PROBLEM DETAILS -> Your copy should match the records below word for word and contain no pictures.

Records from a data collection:
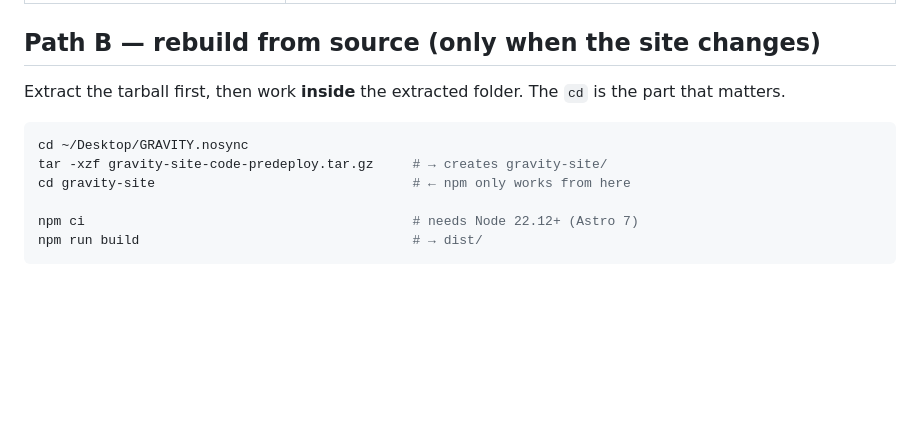
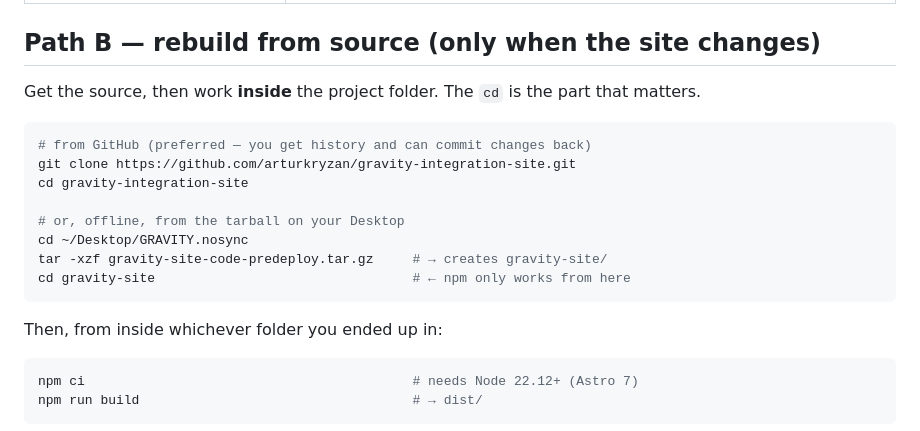
Before and after one commit to arturkryzan/gravity-integration-site, a Markdown page: DEPLOY.md, the part around the change. Rendered like a GitHub page; blank space fills up the shorter version.

Commit message:
Offer git clone as the source route in DEPLOY.md
Co-Authored-By: Claude Fable 5 <noreply@anthropic.com>
Claude-Session: https://claude.ai/code/session_01X8Z9n8FXRpVCvRWGY6dHF2

````diff
--- a/DEPLOY.md
+++ b/DEPLOY.md
@@ -50,14 +50,23 @@ Everything the server needs is in there:
 
 ## Path B — rebuild from source (only when the site changes)
 
-Extract the tarball first, then work **inside** the extracted folder. The
-`cd` is the part that matters.
+Get the source, then work **inside** the project folder. The `cd` is the part
+that matters.
 
 ```bash
+# from GitHub (preferred — you get history and can commit changes back)
+git clone https://github.com/arturkryzan/gravity-integration-site.git
+cd gravity-integration-site
+
+# or, offline, from the tarball on your Desktop
 cd ~/Desktop/GRAVITY.nosync
 tar -xzf gravity-site-code-predeploy.tar.gz     # → creates gravity-site/
 cd gravity-site                                 # ← npm only works from here
+```
 
+Then, from inside whichever folder you ended up in:
+
+```bash
 npm ci                                          # needs Node 22.12+ (Astro 7)
 npm run build                                   # → dist/
 ```
````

ANSWER ->
Before and after one commit to arturkryzan/gravity-integration-site, a Markdown page: DEPLOY.md, the part around the change. Rendered like a GitHub page; blank space fills up the shorter version.

Commit message:
Offer git clone as the source route in DEPLOY.md
Co-Authored-By: Claude Fable 5 <noreply@anthropic.com>
Claude-Session: https://claude.ai/code/session_01X8Z9n8FXRpVCvRWGY6dHF2

````diff
--- a/DEPLOY.md
+++ b/DEPLOY.md
@@ -50,14 +50,23 @@ Everything the server needs is in there:
 
 ## Path B — rebuild from source (only when the site changes)
 
-Extract the tarball first, then work **inside** the extracted folder. The
-`cd` is the part that matters.
+Get the source, then work **inside** the project folder. The `cd` is the part
+that matters.
 
 ```bash
+# from GitHub (preferred — you get history and can commit changes back)
+git clone https://github.com/arturkryzan/gravity-integration-site.git
+cd gravity-integration-site
+
+# or, offline, from the tarball on your Desktop
 cd ~/Desktop/GRAVITY.nosync
 tar -xzf gravity-site-code-predeploy.tar.gz     # → creates gravity-site/
 cd gravity-site                                 # ← npm only works from here
+```
 
+Then, from inside whichever folder you ended up in:
+
+```bash
 npm ci                                          # needs Node 22.12+ (Astro 7)
 npm run build                                   # → dist/
 ```
````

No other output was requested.